I, too, must think about a conversion of the papacy. … The papacy and the central structures of the Universal Church also need to hear the call to pastoral conversion. … Excessive centralization, rather than proving helpful, complicates the Church’s life and her missionary outreach. (Evangelii Gaudium, #32)

The Second Vatican Council had, for the first time, affirmed certain rights and responsibilities of the laity. Among these is the right and duty to make known their concerns to the pastors and bishops. This right then was added to Canon Law:

According to the knowledge, competence, and prestige which[the laity] possess, they have the right and even at times the duty to manifest to the sacred pastors their opinion on matters which pertain to the good of the Church and to make their opinion known to the rest of the Christian faithful, without prejudice to the integrity of faith and morals, with reverence toward their pastors, and attentive to common advantage and the dignity of persons. (Canon 212 §3)
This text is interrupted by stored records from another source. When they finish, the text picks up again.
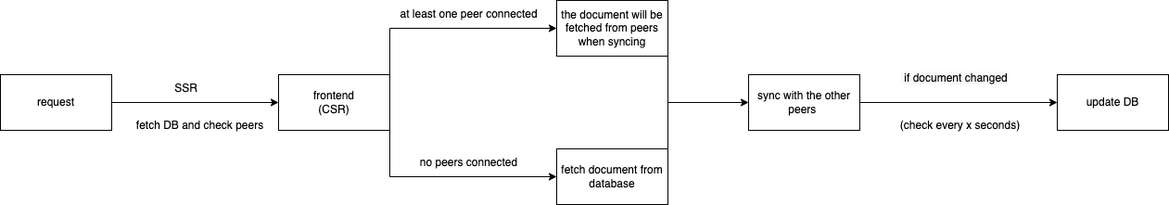
The draw.io diagram assets/bytecrowds.drawio.png in Bytecrowds/bytecrowds, before a commit. Source tidied: cells renumbered, new cells last; positions are measured from the earlier drawing's top-left corner, leaving out a move shared by most shapes.
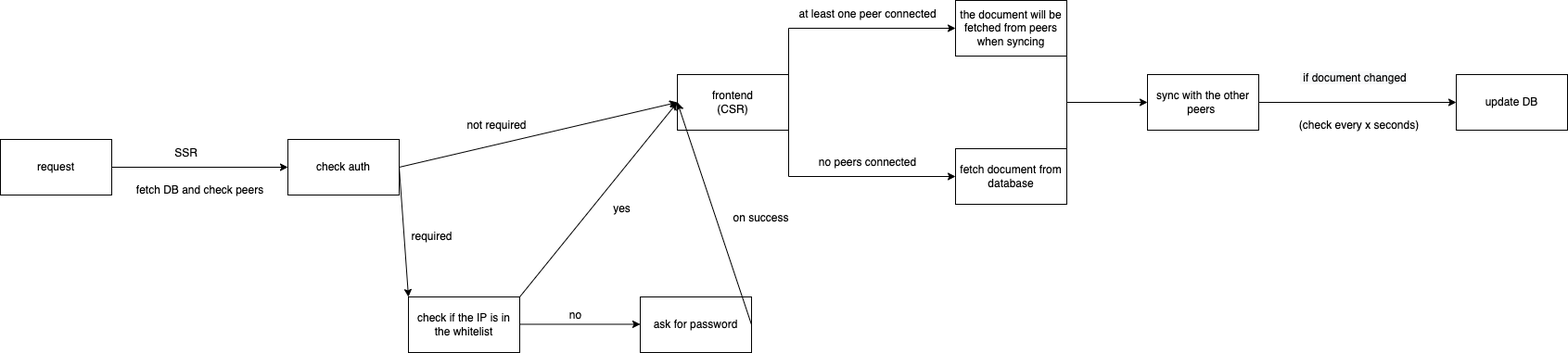
Above is the later version.

What changed in the source:
```diff
@@ -3,19 +3,19 @@
     <mxCell id="0" />
     <mxCell id="1" parent="0" />
     <mxCell id="2" value="request" style="rounded=0;whiteSpace=wrap;html=1;fontSize=12;" parent="1" vertex="1">
-      <mxGeometry y="80" width="120" height="60" as="geometry" />
+      <mxGeometry x="-430" y="150" width="120" height="60" as="geometry" />
     </mxCell>
-    <mxCell id="3" style="endArrow=classic;html=1;rounded=0;entryX=0;entryY=0.5;entryDx=0;entryDy=0;exitX=1;exitY=0.5;exitDx=0;exitDy=0;" parent="1" edge="1" source="2" target="4">
+    <mxCell id="3" style="endArrow=classic;html=1;rounded=0;entryX=0;entryY=0.5;entryDx=0;entryDy=0;exitX=1;exitY=0.5;exitDx=0;exitDy=0;startArrow=none;" parent="1" edge="1" source="22" target="4">
       <mxGeometry relative="1" as="geometry" />
     </mxCell>
     <mxCell id="4" value="frontend&lt;br&gt;(CSR)" style="rounded=0;whiteSpace=wrap;html=1;" parent="1" vertex="1">
       <mxGeometry x="300" y="80" width="120" height="60" as="geometry" />
     </mxCell>
     <mxCell id="5" value="SSR" style="text;html=1;align=center;verticalAlign=middle;strokeColor=none;fillColor=none;" parent="1" vertex="1">
-      <mxGeometry x="175" y="80" width="50" height="30" as="geometry" />
+      <mxGeometry x="-255" y="150" width="50" height="30" as="geometry" />
     </mxCell>
     <mxCell id="6" value="fetch DB and check peers" style="text;html=1;align=center;verticalAlign=middle;strokeColor=none;fillColor=none;" parent="1" vertex="1">
-      <mxGeometry x="135" y="120" width="160" height="30" as="geometry" />
+      <mxGeometry x="-295" y="190" width="160" height="30" as="geometry" />
     </mxCell>
     <mxCell id="7" value="at least one peer connected" style="text;html=1;align=center;verticalAlign=middle;strokeColor=none;fillColor=none;fontSize=12;" parent="1" vertex="1">
       <mxGeometry x="420" width="170" height="30" as="geometry" />
@@ -77,5 +77,52 @@
     <mxCell id="21" value="update DB" style="rounded=0;whiteSpace=wrap;html=1;" parent="1" vertex="1">
       <mxGeometry x="1140" y="80" width="120" height="60" as="geometry" />
     </mxCell>
+    <mxCell id="22" value="check auth" style="rounded=0;whiteSpace=wrap;html=1;" parent="1" vertex="1">
+      <mxGeometry x="-120" y="150" width="120" height="60" as="geometry" />
+    </mxCell>
+    <mxCell id="23" style="endArrow=classic;html=1;rounded=0;exitX=1;exitY=0.5;exitDx=0;exitDy=0;entryX=0;entryY=0.5;entryDx=0;entryDy=0;" parent="1" edge="1" source="2" target="22">
+      <mxGeometry relative="1" as="geometry" />
+    </mxCell>
+    <mxCell id="24" value="not required" style="text;html=1;align=center;verticalAlign=middle;strokeColor=none;fillColor=none;" parent="1" vertex="1">
+      <mxGeometry x="60" y="120" width="90" height="30" as="geometry" />
+    </mxCell>
+    <mxCell id="25" style="endArrow=classic;html=1;rounded=0;exitX=1;exitY=0.5;exitDx=0;exitDy=0;entryX=0;entryY=0;entryDx=0;entryDy=0;" parent="1" edge="1" source="22" target="27">
+      <mxGeometry relative="1" as="geometry" />
+    </mxCell>
+    <mxCell id="26" value="required" style="text;html=1;align=center;verticalAlign=middle;strokeColor=none;fillColor=none;" parent="1" vertex="1">
+      <mxGeometry y="240" width="70" height="30" as="geometry" />
+    </mxCell>
+    <mxCell id="27" value="check if the IP is in the whitelist" style="rounded=0;whiteSpace=wrap;html=1;" parent="1" vertex="1">
+      <mxGeometry x="10" y="320" width="120" height="60" as="geometry" />
+    </mxCell>
+    <mxCell id="28" style="endArrow=classic;html=1;rounded=0;exitX=1;exitY=0;exitDx=0;exitDy=0;entryX=0;entryY=0.5;entryDx=0;entryDy=0;" parent="1" edge="1" source="27" target="4">
+      <mxGeometry relative="1" as="geometry" />
+    </mxCell>
+    <mxCell id="29" value="yes" style="text;html=1;align=center;verticalAlign=middle;strokeColor=none;fillColor=none;" parent="1" vertex="1">
+      <mxGeometry x="220" y="210" width="40" height="30" as="geometry" />
+    </mxCell>
+    <mxCell id="30" style="endArrow=classic;html=1;rounded=0;entryX=0;entryY=0.5;entryDx=0;entryDy=0;exitX=1;exitY=0.5;exitDx=0;exitDy=0;startArrow=none;" parent="1" edge="1">
+      <mxGeometry relative="1" as="geometry">
+        <mxPoint x="130" y="349.5" as="sourcePoint" />
+        <mxPoint x="260" y="349.5" as="targetPoint" />
+      </mxGeometry>
+    </mxCell>
+    <mxCell id="31" value="no" style="text;html=1;align=center;verticalAlign=middle;strokeColor=none;fillColor=none;" parent="1" vertex="1">
+      <mxGeometry x="170" y="325" width="40" height="30" as="geometry" />
+    </mxCell>
+    <mxCell id="32" value="ask for password" style="rounded=0;whiteSpace=wrap;html=1;" parent="1" vertex="1">
+      <mxGeometry x="260" y="320" width="120" height="60" as="geometry" />
+    </mxCell>
+    <mxCell id="33" style="endArrow=classic;html=1;rounded=0;exitX=1;exitY=0.5;exitDx=0;exitDy=0;" parent="1" edge="1" source="32">
+      <mxGeometry relative="1" as="geometry">
+        <mxPoint x="380" y="350" as="targetPoint" />
+      </mxGeometry>
+    </mxCell>
+    <mxCell id="34" style="endArrow=classic;html=1;rounded=0;entryX=0;entryY=0.5;entryDx=0;entryDy=0;exitX=1;exitY=0.5;exitDx=0;exitDy=0;startArrow=none;" parent="1" edge="1" source="32" target="4">
+      <mxGeometry relative="1" as="geometry" />
+    </mxCell>
+    <mxCell id="35" value="on success" style="text;html=1;align=center;verticalAlign=middle;strokeColor=none;fillColor=none;" parent="1" vertex="1">
+      <mxGeometry x="350" y="220" width="80" height="30" as="geometry" />
+    </mxCell>
   </root>
 </mxGraphModel>
```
Unfortunately, although these rights of the laity were affirmed, there are no structures in canon law to support those rights or to guarantee that the rights will be accepted or respected.

The path to full participation in the governance of the Church remains one with many steps.
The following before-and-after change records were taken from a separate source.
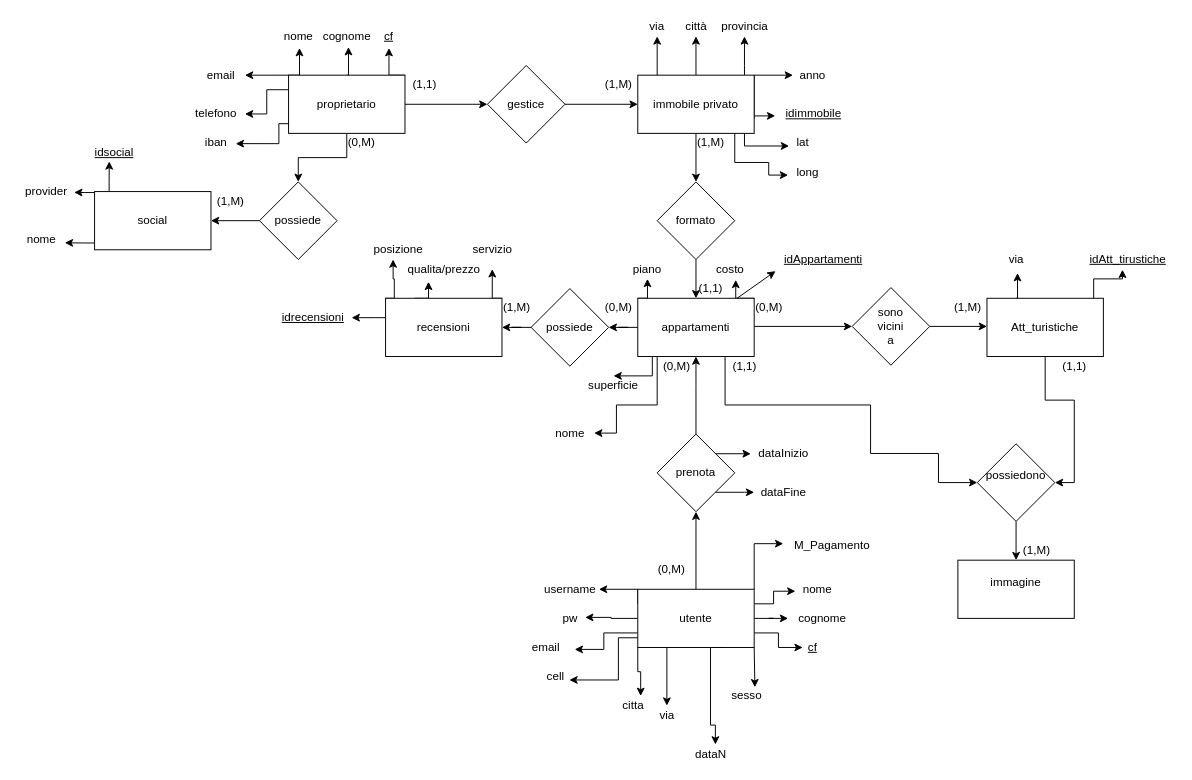
Above: schema er.drawio in MrPinko/Esame-affitti (draw.io), before the change. Source tidied: cells renumbered, new cells numbered last; positions are measured from the earlier drawing's top-left corner, leaving out a move shared by most shapes. Both pictures are drawn from the tidied source at 97%, with x=0, y=0 at pixel (16, 16).
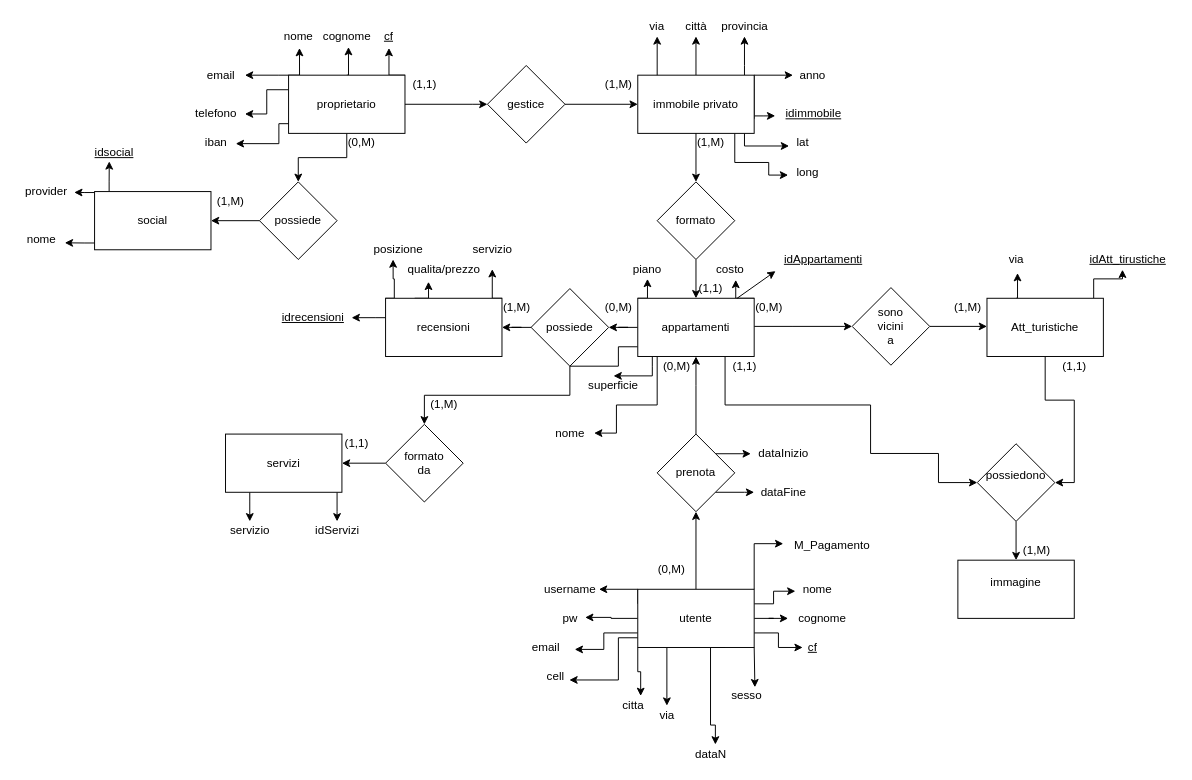
The same page after the edit.

Unchanged cells that the change refers to:
```xml
<mxCell id="20" value="appartamenti" style="whiteSpace=wrap;html=1;rounded=0;direction=west;" parent="1" vertex="1">
  <mxGeometry x="640" y="290" width="120" height="60" as="geometry" />
</mxCell>
```

Change to the diagram source:
```diff
@@
+    <mxCell id="129" style="edgeStyle=orthogonalEdgeStyle;rounded=0;jettySize=auto;html=1;entryX=0.5;entryY=0;entryDx=0;entryDy=0;" parent="1" edge="1" source="20" target="131">
+      <mxGeometry relative="1" as="geometry">
+        <Array as="points">
+          <mxPoint x="620" y="340" />
+          <mxPoint x="620" y="360" />
+          <mxPoint x="570" y="360" />
+          <mxPoint x="570" y="390" />
+          <mxPoint x="420" y="390" />
+        </Array>
+      </mxGeometry>
+    </mxCell>
@@
+    <mxCell id="130" style="edgeStyle=orthogonalEdgeStyle;rounded=0;jettySize=auto;html=1;" parent="1" edge="1" source="131" target="134">
+      <mxGeometry relative="1" as="geometry" />
+    </mxCell>
+    <mxCell id="131" value="&lt;div&gt;formato&lt;/div&gt;&lt;div&gt;da&lt;br&gt;&lt;/div&gt;" style="rhombus;whiteSpace=wrap;html=1;" parent="1" vertex="1">
+      <mxGeometry x="380" y="420" width="80" height="80" as="geometry" />
+    </mxCell>
+    <mxCell id="132" style="edgeStyle=orthogonalEdgeStyle;rounded=0;jettySize=auto;html=1;" parent="1" edge="1" source="134" target="135">
+      <mxGeometry relative="1" as="geometry">
+        <Array as="points">
+          <mxPoint x="330" y="510" />
+          <mxPoint x="330" y="510" />
+        </Array>
+      </mxGeometry>
+    </mxCell>
+    <mxCell id="133" style="edgeStyle=orthogonalEdgeStyle;rounded=0;jettySize=auto;html=1;" parent="1" edge="1" source="134" target="136">
+      <mxGeometry relative="1" as="geometry">
+        <Array as="points">
+          <mxPoint x="240" y="500" />
+          <mxPoint x="240" y="500" />
+        </Array>
+      </mxGeometry>
+    </mxCell>
+    <mxCell id="134" value="servizi" style="whiteSpace=wrap;html=1;" parent="1" vertex="1">
+      <mxGeometry x="215" y="430" width="120" height="60" as="geometry" />
+    </mxCell>
+    <mxCell id="135" value="&lt;div&gt;idServizi&lt;/div&gt;" style="text;html=1;align=center;verticalAlign=middle;points=[];strokeColor=none;" parent="1" vertex="1">
+      <mxGeometry x="300" y="520" width="60" height="20" as="geometry" />
+    </mxCell>
+    <mxCell id="136" value="servizio" style="text;html=1;align=center;verticalAlign=middle;points=[];strokeColor=none;" parent="1" vertex="1">
+      <mxGeometry x="210" y="520" width="60" height="20" as="geometry" />
+    </mxCell>
+    <mxCell id="137" value="(1,M)" style="text;html=1;align=center;verticalAlign=middle;strokeColor=none;" parent="1" vertex="1">
+      <mxGeometry x="420" y="390" width="40" height="20" as="geometry" />
+    </mxCell>
+    <mxCell id="138" value="(1,1)" style="text;html=1;align=center;verticalAlign=middle;strokeColor=none;" parent="1" vertex="1">
+      <mxGeometry x="330" y="430" width="40" height="20" as="geometry" />
+    </mxCell>
```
Conclusions

Although Pope Francis says a change in attitude is more important than a change in structures, it is also quite clear from his many comments that serious structural changes are expected. We can hope that a restoration of the collegiality envisioned by the Second Vatican Council will change the emphasis on uniformity in the Church to an emphasis on unity within diversity. If so, we will experience a richer Church, one that can preach the gospel in many tongues—just as the Apostles did at that first Pentecost—without adulterating the message of salvation in Christ Jesus.

We also can hope for a more significant role for all the baptized in the governance and guidance of the Catholic Church. In Evangelii Gaudium and in his other works, Francis has instructed bishops and priests to step away from their historical clericalism and to empower the People of God so that we all may fulfill our Gospel call to full membership in the Church.

In the meantime, we need not wait for the clergy to empower us. We must take every opportunity to speak out on the issues and concerns that affect the daily spiritual lives of all the faithful, and to demand that the bishops and pastors listen to us rather than just to one another.

What You Can Do: Start a Discussion

1. Pope Francis has made it clear that he expects bishops to be more concerned about pastoral matters than administrative matters. But many contemporary bishops have large dioceses and must handle a multitude of administrative details. What can lay people do to assist/encourage our bishops to be more attentive to the pastoral concerns of the faithful?

2. The Second Vatican Council identified the right, and the responsibility, of the laity to make their concerns known to their pastors and their bishops. How can the laity be more assertive in making their concerns/demands known to their priests and bishops?

3. Pope Francis has said that bishops must listen better to the needs of the faithful. He has called for dialogue, dialogue, dialogue rather than authoritarian announcements. What are some of the more important issues we should raise in dialogue with our bishops and in the public forum?

Resources

Articles

Antonio Spadaro, “A Big Heart Open to God,” An Interview with Pope Francis, (America Magazine, September 2013).

James Carroll, “A Radical Pope’s First Year,” (New Yorker, Dec. 23, 2013).

John Wijngaards, “Authority in the Catholic Church: Catholic Scholars’ Declaration on Authority in the Catholic Church,” (Catholic Research Center, November 2013).

Books

Pope Francis, “The Joy of the Gospel,” Evangelii Gaudium, (USCCB, 2013)

Paul Lakeland, A Council That Will Never End: Lumen Gentium and the Church Today, (Liturgical Press, 2013).

Michael L. Papesh, Clerical Culture: Contradiction and Transformation, (Liturgical Press, 2004).

Ladislas Orsy, Receiving the Council: Theological and Canonical Insights and Debates, (Liturgical Press, 2009).

Richard Gaillardetz, By What hority, (Liturgical Press, 2003).

This resource was compiled by

Voice of the Faithful P.O. Box 423 Newton MA 02464 781-559-3360 www.votf.org